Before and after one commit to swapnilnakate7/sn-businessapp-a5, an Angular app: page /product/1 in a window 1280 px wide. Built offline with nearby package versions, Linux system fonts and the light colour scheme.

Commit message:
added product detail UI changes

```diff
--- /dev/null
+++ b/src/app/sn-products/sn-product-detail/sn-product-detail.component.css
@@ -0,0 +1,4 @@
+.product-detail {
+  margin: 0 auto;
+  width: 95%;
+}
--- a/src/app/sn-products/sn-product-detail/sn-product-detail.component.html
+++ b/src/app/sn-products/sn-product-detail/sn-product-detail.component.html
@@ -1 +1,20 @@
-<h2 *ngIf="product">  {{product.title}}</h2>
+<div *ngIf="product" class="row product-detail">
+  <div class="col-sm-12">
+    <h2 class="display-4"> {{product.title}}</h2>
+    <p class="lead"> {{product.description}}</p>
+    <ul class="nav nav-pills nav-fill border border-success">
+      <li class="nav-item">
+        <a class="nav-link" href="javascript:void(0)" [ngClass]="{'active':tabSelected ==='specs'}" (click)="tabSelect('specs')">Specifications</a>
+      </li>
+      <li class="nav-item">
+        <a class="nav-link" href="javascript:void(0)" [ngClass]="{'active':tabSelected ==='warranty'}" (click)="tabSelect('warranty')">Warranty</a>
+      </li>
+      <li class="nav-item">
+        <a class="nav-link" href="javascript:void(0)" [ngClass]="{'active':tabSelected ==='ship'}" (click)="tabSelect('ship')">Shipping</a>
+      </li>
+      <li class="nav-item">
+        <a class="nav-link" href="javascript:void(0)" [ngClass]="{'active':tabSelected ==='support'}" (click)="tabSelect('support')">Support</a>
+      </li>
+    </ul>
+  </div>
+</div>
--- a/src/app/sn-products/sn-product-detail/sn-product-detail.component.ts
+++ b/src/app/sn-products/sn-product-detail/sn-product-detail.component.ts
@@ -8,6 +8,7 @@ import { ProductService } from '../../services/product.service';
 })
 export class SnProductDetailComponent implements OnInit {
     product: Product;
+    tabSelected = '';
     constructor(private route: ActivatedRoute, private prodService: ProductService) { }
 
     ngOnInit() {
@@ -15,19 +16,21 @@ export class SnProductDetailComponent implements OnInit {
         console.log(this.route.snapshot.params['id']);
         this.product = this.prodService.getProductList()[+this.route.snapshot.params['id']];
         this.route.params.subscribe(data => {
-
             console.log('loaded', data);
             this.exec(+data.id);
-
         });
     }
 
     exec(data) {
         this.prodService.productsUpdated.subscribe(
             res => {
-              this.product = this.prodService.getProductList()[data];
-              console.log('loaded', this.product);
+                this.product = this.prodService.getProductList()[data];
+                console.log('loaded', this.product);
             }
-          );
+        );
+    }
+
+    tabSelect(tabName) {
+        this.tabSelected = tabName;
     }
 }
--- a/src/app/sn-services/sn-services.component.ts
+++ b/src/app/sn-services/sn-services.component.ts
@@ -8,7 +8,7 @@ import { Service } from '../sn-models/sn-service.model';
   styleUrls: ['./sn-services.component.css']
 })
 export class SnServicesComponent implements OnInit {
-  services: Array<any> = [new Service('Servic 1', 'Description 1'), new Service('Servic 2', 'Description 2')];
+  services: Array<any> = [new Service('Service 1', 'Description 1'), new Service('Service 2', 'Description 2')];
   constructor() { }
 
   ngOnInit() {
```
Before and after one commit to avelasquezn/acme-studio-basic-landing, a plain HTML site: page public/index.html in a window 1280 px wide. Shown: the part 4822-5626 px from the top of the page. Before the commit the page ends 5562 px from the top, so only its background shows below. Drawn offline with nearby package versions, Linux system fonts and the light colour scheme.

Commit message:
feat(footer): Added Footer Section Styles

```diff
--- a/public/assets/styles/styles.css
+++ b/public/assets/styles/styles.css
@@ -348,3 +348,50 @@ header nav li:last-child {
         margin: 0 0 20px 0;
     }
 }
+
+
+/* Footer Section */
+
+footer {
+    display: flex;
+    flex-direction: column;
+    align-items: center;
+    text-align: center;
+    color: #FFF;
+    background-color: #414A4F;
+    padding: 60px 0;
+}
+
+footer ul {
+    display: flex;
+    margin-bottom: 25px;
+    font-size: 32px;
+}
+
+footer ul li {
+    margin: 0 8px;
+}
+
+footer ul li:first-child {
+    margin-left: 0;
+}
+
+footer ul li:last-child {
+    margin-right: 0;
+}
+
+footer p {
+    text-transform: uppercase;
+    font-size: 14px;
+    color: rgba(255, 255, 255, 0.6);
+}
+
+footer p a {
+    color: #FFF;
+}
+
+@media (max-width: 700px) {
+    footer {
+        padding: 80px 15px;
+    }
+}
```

To do: Each line of the data above needs to be returned exactly.

Result of the exercise:
Before and after one commit to swapnilnakate7/sn-businessapp-a5, an Angular app: page /product/1 in a window 1280 px wide. Built offline with nearby package versions, Linux system fonts and the light colour scheme.

Commit message:
added product detail UI changes

```diff
--- /dev/null
+++ b/src/app/sn-products/sn-product-detail/sn-product-detail.component.css
@@ -0,0 +1,4 @@
+.product-detail {
+  margin: 0 auto;
+  width: 95%;
+}
--- a/src/app/sn-products/sn-product-detail/sn-product-detail.component.html
+++ b/src/app/sn-products/sn-product-detail/sn-product-detail.component.html
@@ -1 +1,20 @@
-<h2 *ngIf="product">  {{product.title}}</h2>
+<div *ngIf="product" class="row product-detail">
+  <div class="col-sm-12">
+    <h2 class="display-4"> {{product.title}}</h2>
+    <p class="lead"> {{product.description}}</p>
+    <ul class="nav nav-pills nav-fill border border-success">
+      <li class="nav-item">
+        <a class="nav-link" href="javascript:void(0)" [ngClass]="{'active':tabSelected ==='specs'}" (click)="tabSelect('specs')">Specifications</a>
+      </li>
+      <li class="nav-item">
+        <a class="nav-link" href="javascript:void(0)" [ngClass]="{'active':tabSelected ==='warranty'}" (click)="tabSelect('warranty')">Warranty</a>
+      </li>
+      <li class="nav-item">
+        <a class="nav-link" href="javascript:void(0)" [ngClass]="{'active':tabSelected ==='ship'}" (click)="tabSelect('ship')">Shipping</a>
+      </li>
+      <li class="nav-item">
+        <a class="nav-link" href="javascript:void(0)" [ngClass]="{'active':tabSelected ==='support'}" (click)="tabSelect('support')">Support</a>
+      </li>
+    </ul>
+  </div>
+</div>
--- a/src/app/sn-products/sn-product-detail/sn-product-detail.component.ts
+++ b/src/app/sn-products/sn-product-detail/sn-product-detail.component.ts
@@ -8,6 +8,7 @@ import { ProductService } from '../../services/product.service';
 })
 export class SnProductDetailComponent implements OnInit {
     product: Product;
+    tabSelected = '';
     constructor(private route: ActivatedRoute, private prodService: ProductService) { }
 
     ngOnInit() {
@@ -15,19 +16,21 @@ export class SnProductDetailComponent implements OnInit {
         console.log(this.route.snapshot.params['id']);
         this.product = this.prodService.getProductList()[+this.route.snapshot.params['id']];
         this.route.params.subscribe(data => {
-
             console.log('loaded', data);
             this.exec(+data.id);
-
         });
     }
 
     exec(data) {
         this.prodService.productsUpdated.subscribe(
             res => {
-              this.product = this.prodService.getProductList()[data];
-              console.log('loaded', this.product);
+                this.product = this.prodService.getProductList()[data];
+                console.log('loaded', this.product);
             }
-          );
+        );
+    }
+
+    tabSelect(tabName) {
+        this.tabSelected = tabName;
     }
 }
--- a/src/app/sn-services/sn-services.component.ts
+++ b/src/app/sn-services/sn-services.component.ts
@@ -8,7 +8,7 @@ import { Service } from '../sn-models/sn-service.model';
   styleUrls: ['./sn-services.component.css']
 })
 export class SnServicesComponent implements OnInit {
-  services: Array<any> = [new Service('Servic 1', 'Description 1'), new Service('Servic 2', 'Description 2')];
+  services: Array<any> = [new Service('Service 1', 'Description 1'), new Service('Service 2', 'Description 2')];
   constructor() { }
 
   ngOnInit() {
```
Before and after one commit to avelasquezn/acme-studio-basic-landing, a plain HTML site: page public/index.html in a window 1280 px wide. Shown: the part 4822-5626 px from the top of the page. Before the commit the page ends 5562 px from the top, so only its background shows below. Drawn offline with nearby package versions, Linux system fonts and the light colour scheme.

Commit message:
feat(footer): Added Footer Section Styles

```diff
--- a/public/assets/styles/styles.css
+++ b/public/assets/styles/styles.css
@@ -348,3 +348,50 @@ header nav li:last-child {
         margin: 0 0 20px 0;
     }
 }
+
+
+/* Footer Section */
+
+footer {
+    display: flex;
+    flex-direction: column;
+    align-items: center;
+    text-align: center;
+    color: #FFF;
+    background-color: #414A4F;
+    padding: 60px 0;
+}
+
+footer ul {
+    display: flex;
+    margin-bottom: 25px;
+    font-size: 32px;
+}
+
+footer ul li {
+    margin: 0 8px;
+}
+
+footer ul li:first-child {
+    margin-left: 0;
+}
+
+footer ul li:last-child {
+    margin-right: 0;
+}
+
+footer p {
+    text-transform: uppercase;
+    font-size: 14px;
+    color: rgba(255, 255, 255, 0.6);
+}
+
+footer p a {
+    color: #FFF;
+}
+
+@media (max-width: 700px) {
+    footer {
+        padding: 80px 15px;
+    }
+}
```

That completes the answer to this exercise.